Yegor Ostrov in his own way has combined Neo-Academism with Op Art. The special effect of his pictorial system is linked to the oscillation of waves. Painting comes alive because the raster creates a pulse which the human brain interprets as movement.
Yegor Ostrov. Angel with a Lute (after Albrecht Durer), 2022. Acrylic on canvas. Courtesy of E.K. Artbureau gallery
There were two main lines of development in the Russian post-war underground: one was modernism and the other was mysticism. Ostrov completely rejects the modernist continuity and remains an heir to the other - mystical - tradition. He depicts angels as luminous beings, half incorporeal, composed of something resembling fibres of colour. These waves resemble the interpretation of man in the teachings of Don Juan, the hero of Carlos Castaneda's books. ‘In 1985, Castaneda was brought to me by my mother, it was a typewriter-printed carbon copy,’ the artist recalls.
Harmony is a key concept for Ostrov. ‘Spivakov said that my paintings are very musical, he can hear my paintings,’ the artist explains. Vladimir Spivakov, the violin virtuoso, is a collector of Ostrov's paintings. Superstring theory is important to the artist: ‘When I read the meaning of string theory, my works turned into hyper-realism for me, because that is what it looks like when you peer into the depths.’
Yegor Ostrov. Angel with a Viola (Blue, after Francesco Francia), 2022. Acrylic on canvas. Courtesy of E.K. Artbureau gallery
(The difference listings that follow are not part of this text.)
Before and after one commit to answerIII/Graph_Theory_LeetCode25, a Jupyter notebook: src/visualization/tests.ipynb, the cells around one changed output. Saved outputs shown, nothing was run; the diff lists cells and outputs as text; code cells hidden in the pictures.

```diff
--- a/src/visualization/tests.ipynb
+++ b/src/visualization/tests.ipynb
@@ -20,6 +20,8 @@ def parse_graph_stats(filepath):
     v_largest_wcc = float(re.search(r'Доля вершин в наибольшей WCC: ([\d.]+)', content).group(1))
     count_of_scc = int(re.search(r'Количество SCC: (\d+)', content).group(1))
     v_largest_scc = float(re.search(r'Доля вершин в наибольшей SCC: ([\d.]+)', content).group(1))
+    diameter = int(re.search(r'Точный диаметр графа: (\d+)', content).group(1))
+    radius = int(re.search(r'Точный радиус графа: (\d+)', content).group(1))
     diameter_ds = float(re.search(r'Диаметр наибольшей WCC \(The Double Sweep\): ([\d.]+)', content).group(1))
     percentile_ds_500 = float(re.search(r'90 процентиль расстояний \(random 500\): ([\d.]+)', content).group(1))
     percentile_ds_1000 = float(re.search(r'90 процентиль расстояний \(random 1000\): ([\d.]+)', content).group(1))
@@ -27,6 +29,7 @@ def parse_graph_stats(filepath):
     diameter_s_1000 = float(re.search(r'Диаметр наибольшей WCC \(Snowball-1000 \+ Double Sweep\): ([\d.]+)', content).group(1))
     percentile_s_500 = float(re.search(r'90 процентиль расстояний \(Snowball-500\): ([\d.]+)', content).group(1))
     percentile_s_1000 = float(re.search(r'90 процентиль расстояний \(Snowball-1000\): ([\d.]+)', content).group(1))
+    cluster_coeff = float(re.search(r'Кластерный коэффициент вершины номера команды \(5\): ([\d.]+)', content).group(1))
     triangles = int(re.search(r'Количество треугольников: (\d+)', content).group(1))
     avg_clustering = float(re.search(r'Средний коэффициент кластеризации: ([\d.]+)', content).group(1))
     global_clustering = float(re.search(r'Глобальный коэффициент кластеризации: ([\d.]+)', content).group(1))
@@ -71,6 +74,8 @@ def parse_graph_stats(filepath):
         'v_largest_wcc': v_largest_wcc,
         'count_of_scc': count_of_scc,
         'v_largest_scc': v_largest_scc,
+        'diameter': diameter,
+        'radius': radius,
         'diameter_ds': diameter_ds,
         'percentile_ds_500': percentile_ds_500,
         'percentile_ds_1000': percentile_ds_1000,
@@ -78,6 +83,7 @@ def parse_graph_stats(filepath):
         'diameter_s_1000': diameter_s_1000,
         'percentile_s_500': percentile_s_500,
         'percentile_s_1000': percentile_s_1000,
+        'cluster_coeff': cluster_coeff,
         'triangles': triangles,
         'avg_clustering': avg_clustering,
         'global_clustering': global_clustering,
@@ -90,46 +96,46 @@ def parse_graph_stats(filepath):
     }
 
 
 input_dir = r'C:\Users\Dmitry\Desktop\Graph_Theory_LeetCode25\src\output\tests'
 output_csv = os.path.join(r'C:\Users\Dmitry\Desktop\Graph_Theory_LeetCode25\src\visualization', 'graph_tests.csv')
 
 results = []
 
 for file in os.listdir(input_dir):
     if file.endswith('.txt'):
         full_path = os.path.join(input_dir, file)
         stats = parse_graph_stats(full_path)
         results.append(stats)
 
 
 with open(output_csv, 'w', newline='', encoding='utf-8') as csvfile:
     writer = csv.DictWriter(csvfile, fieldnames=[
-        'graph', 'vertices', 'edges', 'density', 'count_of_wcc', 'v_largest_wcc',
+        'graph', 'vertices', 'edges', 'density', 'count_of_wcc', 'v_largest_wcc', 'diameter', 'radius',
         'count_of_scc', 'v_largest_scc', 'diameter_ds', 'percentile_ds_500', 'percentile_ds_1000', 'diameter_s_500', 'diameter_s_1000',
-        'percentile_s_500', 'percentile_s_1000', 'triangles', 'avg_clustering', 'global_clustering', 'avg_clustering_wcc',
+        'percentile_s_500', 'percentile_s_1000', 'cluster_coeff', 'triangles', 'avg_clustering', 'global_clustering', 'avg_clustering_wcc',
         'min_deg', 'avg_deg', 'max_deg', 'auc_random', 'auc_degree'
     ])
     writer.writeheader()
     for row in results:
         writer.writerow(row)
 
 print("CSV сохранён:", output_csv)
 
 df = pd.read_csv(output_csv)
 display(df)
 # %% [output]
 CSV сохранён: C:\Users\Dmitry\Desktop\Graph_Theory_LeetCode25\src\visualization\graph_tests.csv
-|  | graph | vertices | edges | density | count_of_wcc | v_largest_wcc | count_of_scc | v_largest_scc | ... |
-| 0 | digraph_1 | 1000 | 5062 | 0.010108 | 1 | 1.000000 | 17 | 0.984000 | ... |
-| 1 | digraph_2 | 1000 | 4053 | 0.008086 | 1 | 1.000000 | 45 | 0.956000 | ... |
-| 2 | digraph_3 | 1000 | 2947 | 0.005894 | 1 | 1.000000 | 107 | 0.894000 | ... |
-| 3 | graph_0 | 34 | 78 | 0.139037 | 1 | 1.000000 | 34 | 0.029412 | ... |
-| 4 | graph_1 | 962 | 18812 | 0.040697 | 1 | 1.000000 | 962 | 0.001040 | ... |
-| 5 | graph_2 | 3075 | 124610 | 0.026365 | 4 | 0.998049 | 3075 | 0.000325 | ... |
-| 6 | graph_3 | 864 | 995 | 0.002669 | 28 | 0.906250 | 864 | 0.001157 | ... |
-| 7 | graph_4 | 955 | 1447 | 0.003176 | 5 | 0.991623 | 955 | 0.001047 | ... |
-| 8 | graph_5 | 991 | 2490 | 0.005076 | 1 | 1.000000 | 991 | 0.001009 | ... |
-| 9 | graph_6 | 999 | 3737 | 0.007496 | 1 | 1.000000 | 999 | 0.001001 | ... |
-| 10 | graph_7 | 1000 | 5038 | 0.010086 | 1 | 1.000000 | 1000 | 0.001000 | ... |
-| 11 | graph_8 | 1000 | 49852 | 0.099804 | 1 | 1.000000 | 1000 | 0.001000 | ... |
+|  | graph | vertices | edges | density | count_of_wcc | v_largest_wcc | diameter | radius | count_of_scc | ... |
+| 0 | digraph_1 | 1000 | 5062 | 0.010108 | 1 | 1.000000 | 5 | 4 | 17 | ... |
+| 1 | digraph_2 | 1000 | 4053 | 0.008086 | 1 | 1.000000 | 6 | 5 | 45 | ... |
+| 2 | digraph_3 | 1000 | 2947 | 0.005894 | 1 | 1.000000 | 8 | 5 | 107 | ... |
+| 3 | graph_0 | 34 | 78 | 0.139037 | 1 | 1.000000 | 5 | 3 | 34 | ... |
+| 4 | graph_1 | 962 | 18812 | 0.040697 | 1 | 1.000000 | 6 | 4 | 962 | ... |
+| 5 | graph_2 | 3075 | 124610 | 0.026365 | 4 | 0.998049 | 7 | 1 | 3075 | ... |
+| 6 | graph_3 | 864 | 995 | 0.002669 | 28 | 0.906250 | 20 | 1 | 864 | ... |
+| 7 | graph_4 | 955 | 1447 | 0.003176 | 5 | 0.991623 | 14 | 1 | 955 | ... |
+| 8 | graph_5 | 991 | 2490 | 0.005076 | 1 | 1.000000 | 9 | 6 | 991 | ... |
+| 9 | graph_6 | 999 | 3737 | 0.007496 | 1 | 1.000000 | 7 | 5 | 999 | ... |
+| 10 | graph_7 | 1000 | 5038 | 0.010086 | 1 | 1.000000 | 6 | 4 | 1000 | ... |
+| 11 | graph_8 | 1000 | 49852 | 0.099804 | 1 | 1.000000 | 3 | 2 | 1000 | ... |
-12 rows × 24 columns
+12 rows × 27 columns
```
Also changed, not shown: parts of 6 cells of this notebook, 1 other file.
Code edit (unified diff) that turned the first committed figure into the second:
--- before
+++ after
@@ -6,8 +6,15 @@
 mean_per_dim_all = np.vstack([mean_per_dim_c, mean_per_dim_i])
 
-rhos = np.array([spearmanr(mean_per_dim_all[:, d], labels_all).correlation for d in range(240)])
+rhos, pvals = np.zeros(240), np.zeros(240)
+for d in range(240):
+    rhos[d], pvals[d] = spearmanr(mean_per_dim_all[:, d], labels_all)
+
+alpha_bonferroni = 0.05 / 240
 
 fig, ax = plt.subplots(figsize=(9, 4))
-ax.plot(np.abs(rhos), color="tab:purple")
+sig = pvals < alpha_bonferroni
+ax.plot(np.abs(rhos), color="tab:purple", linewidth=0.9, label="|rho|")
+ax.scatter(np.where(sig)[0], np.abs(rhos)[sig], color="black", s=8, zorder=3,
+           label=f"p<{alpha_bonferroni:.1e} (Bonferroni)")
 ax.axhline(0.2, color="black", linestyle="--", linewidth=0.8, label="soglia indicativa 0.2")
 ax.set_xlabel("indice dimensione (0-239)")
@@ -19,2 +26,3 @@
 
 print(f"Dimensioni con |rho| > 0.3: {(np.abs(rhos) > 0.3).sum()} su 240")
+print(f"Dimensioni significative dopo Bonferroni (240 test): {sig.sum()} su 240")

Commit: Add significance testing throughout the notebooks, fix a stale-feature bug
The exhibition ‘Overture. Harmony over Chaos’ will run at the E.K. ArtBureau Gallery until 13th of November. The next solo exhibition of Yegor Ostrov's work will take place at Rosizo from 26th of October till the 4th of December 2022
Yegor Ostrov. Overture. Harmony over Chaos
September 8 – November 13, 2022
October 26 – December 4, 2022